cxml includes a macro layer centered around CXML:WITH-XML-OUTPUT, which is more structured, and handles the SAX functions for you.
The most important macros and functions are:
|CXML:WITH-XML-OUTPUT (handler) &body body||macro|
|CXML:ATTRIBUTE (name value)||function|
(Others which we won't go into here in detail are: CXML:DOCTYPE, CXML:WITH-NAMESPACE, CXML:WITH-ELEMENT*, and CXML:PROCESSING-INSTRUCTION.)
CL-USER> (cxml:with-xml-output (cxml:make-string-sink) (cxml:with-element "a" (cxml:attribute "a" 1) (cxml:attribute "b" "c") (cxml:text "d & e")))
0: (SAX:START-DOCUMENT CXML::SINK) 0: (SAX:START-ELEMENT CXML::SINK NIL "a" "a" (#S(SAX::STANDARD-ATTRIBUTE) #S(SAX::STANDARD-ATTRIBUTE))) 0: (SAX:CHARACTERS CXML::SINK "t") 0: (SAX:END-ELEMENT CXML::SINK NIL "a" "a") 0: (SAX:END-DOCUMENT CXML::SINK) "<?xml version=\"1.0\" encoding=\"UTF-8\"?> <a a=\"1\" b=\"c\">d & e</a>"
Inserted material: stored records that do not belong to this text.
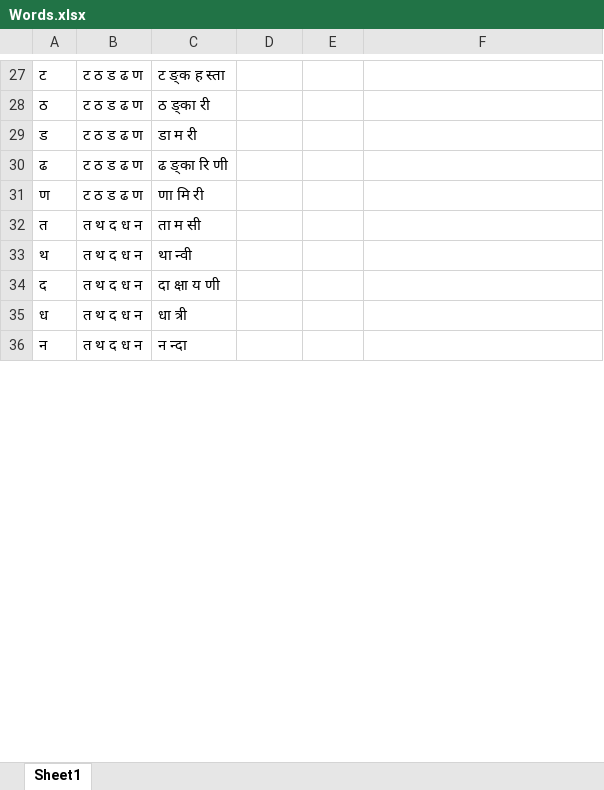
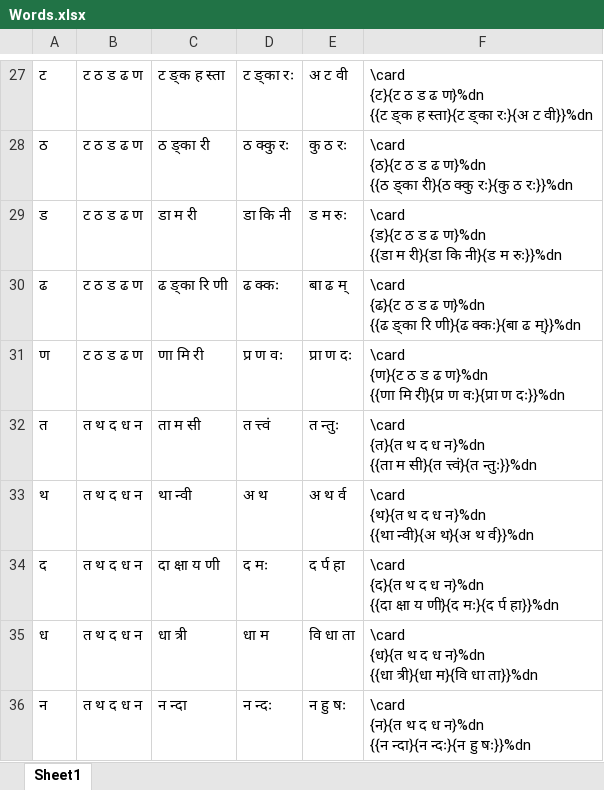
Before and after one commit to sanskrit-coders/devanagari-flashcards, an Excel workbook: Words.xlsx, sheet Sheet1, drawn as a sheet; only a part is shown, gaps mark what is left out; values as stored, in another font and other column widths than the file's, no borders; ↵ is a line break in a cell; the diff covers the shown part only; the diff names each change by its address in the sheet, - before the commit and + after, or states it on an @@ line.

```diff
--- a/Words.xlsx (sheet Sheet1)
+++ b/Words.xlsx (sheet Sheet1)
-D27: (empty)
+D27: ट ङ्का रः
-E27: (empty)
+E27: अ ट वी
-F27: (empty)
+F27: \card ↵ {ट}{ट ठ ड ढ ण}%dn ↵ {{ट ङ्क ह स्ता}{ट ङ्का रः}{अ ट वी}}%dn
-D28: (empty)
+D28: ठ क्कु रः
-E28: (empty)
+E28: कु ठ रः
-F28: (empty)
+F28: \card ↵ {ठ}{ट ठ ड ढ ण}%dn ↵ {{ठ ङ्का री}{ठ क्कु रः}{कु ठ रः}}%dn
-D29: (empty)
+D29: डा कि नी
-E29: (empty)
+E29: ड म रुः
-F29: (empty)
+F29: \card ↵ {ड}{ट ठ ड ढ ण}%dn ↵ {{डा म री}{डा कि नी}{ड म रुः}}%dn
-D30: (empty)
+D30: ढ क्कः
-E30: (empty)
+E30: बा ढ म्
-F30: (empty)
+F30: \card ↵ {ढ}{ट ठ ड ढ ण}%dn ↵ {{ढ ङ्का रि णी}{ढ क्कः}{बा ढ म्}}%dn
-D31: (empty)
+D31: प्र ण वः
-E31: (empty)
+E31: प्रा ण दः
-F31: (empty)
+F31: \card ↵ {ण}{ट ठ ड ढ ण}%dn ↵ {{णा मि री}{प्र ण वः}{प्रा ण दः}}%dn
-D32: (empty)
+D32: त त्त्वं
-E32: (empty)
+E32: त न्तुः
-F32: (empty)
+F32: \card ↵ {त}{त थ द ध न}%dn ↵ {{ता म सी}{त त्त्वं}{त न्तुः}}%dn
-D33: (empty)
+D33: अ थ
-E33: (empty)
+E33: अ थ र्व
-F33: (empty)
+F33: \card ↵ {थ}{त थ द ध न}%dn ↵ {{था न्वी}{अ थ}{अ थ र्व}}%dn
-D34: (empty)
+D34: द मः
-E34: (empty)
+E34: द र्प हा
-F34: (empty)
+F34: \card ↵ {द}{त थ द ध न}%dn ↵ {{दा क्षा य णी}{द मः}{द र्प हा}}%dn
-D35: (empty)
+D35: धा म
-E35: (empty)
+E35: वि धा ता
-F35: (empty)
+F35: \card ↵ {ध}{त थ द ध न}%dn ↵ {{धा त्री}{धा म}{वि धा ता}}%dn
-D36: (empty)
+D36: न न्दः
-E36: (empty)
+E36: न हु षः
-F36: (empty)
+F36: \card ↵ {न}{त थ द ध न}%dn ↵ {{न न्दा}{न न्दः}{न हु षः}}%dn
```
Also changed, not shown: 80 edited cells elsewhere in this sheet.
Points to take away from this:
- A macro or functional layer on top of SAX makes it easy to generate SAX events.
- The implementation of those macros isn't shown here, but I hope it's clear that the code for that is pretty easy.
- I.e. you can write your own convenience layer if you like, and then use it to serialize XML, etc., all without having to actually work with XML serialization and escaping issues.
- You can, of course, plug other sinks in there:
CL-USER> (cxml:with-xml-output (make-instance 'upcaser :chained-handler (stp:make-builder)) (cxml:with-element "a" (cxml:attribute "a" 1) (cxml:attribute "b" "c") (cxml:text "d & e")))
#.(CXML-STP-IMPL::DOCUMENT :CHILDREN '(#.(CXML-STP:ELEMENT :ATTRIBUTES '(#.(CXML-STP:ATTRIBUTE) #.(CXML-STP:ATTRIBUTE)) :CHILDREN '(#.(CXML-STP:TEXT :DATA "D & E")) :LOCAL-NAME "a")))